[Data excerpts]
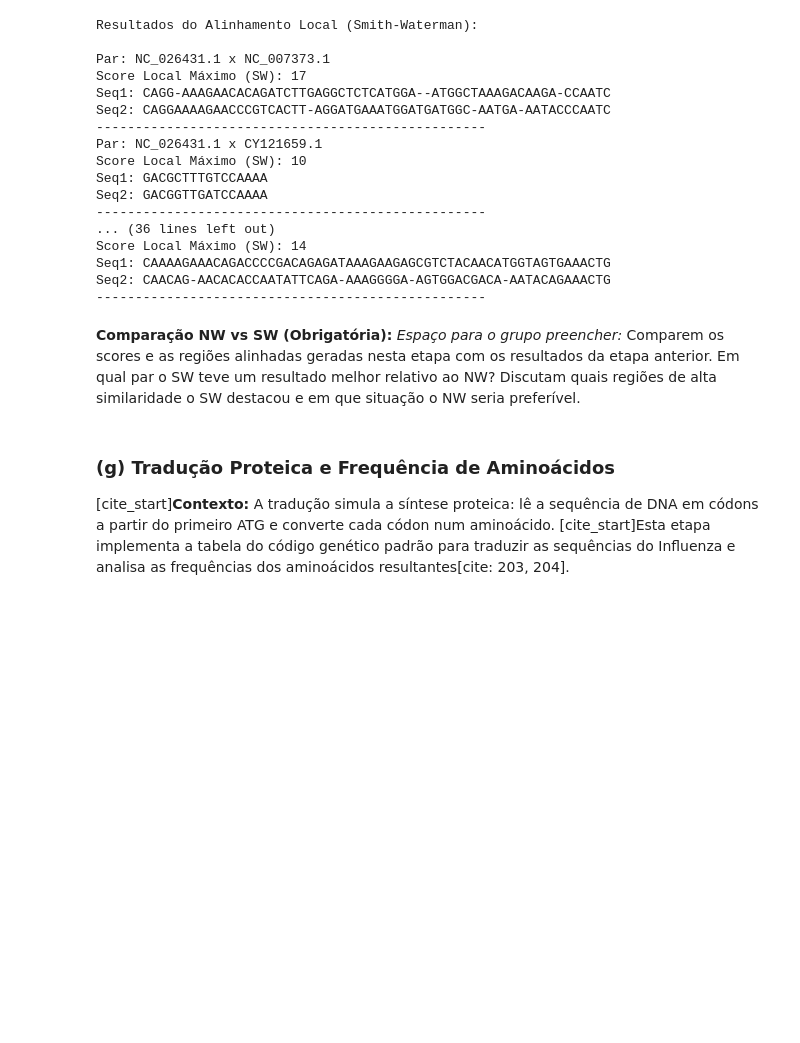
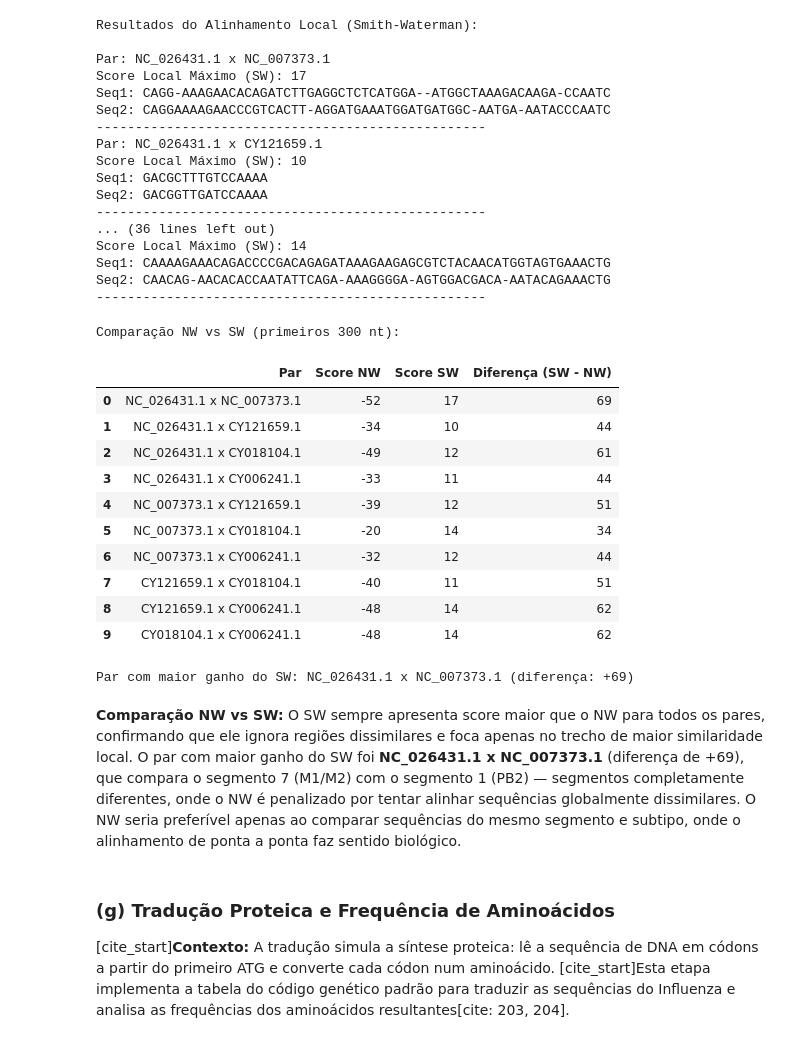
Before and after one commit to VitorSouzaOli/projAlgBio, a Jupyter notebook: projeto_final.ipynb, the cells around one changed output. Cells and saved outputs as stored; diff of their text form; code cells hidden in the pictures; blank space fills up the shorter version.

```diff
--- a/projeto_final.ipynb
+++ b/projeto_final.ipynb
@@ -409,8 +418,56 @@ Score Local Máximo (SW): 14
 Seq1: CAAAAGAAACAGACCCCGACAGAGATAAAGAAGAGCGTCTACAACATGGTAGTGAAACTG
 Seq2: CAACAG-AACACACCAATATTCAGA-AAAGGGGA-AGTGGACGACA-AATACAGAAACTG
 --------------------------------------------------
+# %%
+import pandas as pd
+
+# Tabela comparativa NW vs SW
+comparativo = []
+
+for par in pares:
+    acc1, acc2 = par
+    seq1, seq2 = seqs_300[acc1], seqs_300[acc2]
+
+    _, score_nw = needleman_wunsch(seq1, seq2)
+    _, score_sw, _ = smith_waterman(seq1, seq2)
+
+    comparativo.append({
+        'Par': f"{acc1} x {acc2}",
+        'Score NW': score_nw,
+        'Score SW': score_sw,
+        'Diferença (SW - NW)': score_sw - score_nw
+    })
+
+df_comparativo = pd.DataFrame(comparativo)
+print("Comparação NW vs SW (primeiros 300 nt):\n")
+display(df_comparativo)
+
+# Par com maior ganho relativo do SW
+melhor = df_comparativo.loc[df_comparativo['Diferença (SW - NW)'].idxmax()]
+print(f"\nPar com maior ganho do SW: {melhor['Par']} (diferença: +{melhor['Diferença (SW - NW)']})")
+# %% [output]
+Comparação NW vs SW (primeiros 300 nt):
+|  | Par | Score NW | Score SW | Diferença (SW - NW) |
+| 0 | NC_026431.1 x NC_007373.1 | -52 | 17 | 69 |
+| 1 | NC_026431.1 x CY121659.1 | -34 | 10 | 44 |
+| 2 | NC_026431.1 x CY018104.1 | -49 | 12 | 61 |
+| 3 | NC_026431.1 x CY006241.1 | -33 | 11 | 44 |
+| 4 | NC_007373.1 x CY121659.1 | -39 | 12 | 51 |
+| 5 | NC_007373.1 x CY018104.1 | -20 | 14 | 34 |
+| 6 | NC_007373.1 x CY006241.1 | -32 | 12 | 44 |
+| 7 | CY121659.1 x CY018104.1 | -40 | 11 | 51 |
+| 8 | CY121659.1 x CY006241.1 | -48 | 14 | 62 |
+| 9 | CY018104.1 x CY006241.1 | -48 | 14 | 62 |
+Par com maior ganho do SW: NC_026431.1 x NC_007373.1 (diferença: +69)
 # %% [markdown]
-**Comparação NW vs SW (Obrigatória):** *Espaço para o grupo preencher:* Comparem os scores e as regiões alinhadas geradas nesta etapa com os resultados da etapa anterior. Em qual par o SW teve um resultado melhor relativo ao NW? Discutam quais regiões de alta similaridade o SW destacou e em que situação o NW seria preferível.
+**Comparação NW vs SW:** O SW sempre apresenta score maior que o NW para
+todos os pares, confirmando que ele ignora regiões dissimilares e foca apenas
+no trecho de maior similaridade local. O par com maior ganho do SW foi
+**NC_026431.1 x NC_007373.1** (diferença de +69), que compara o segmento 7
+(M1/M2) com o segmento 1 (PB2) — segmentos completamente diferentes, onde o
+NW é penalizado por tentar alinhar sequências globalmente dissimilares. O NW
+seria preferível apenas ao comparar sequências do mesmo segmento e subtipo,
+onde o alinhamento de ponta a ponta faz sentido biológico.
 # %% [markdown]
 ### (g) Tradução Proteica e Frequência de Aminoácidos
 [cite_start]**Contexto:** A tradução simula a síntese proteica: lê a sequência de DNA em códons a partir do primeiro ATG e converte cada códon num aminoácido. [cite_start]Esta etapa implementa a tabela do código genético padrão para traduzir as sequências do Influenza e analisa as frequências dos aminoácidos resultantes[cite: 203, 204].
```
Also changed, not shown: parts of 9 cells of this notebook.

## TASK INSTRUCTIONS
Please return every line of the records that contains the word "pares".

## RESPONSE
+for par in pares:
+todos os pares, confirmando que ele ignora regiões dissimilares e foca apenas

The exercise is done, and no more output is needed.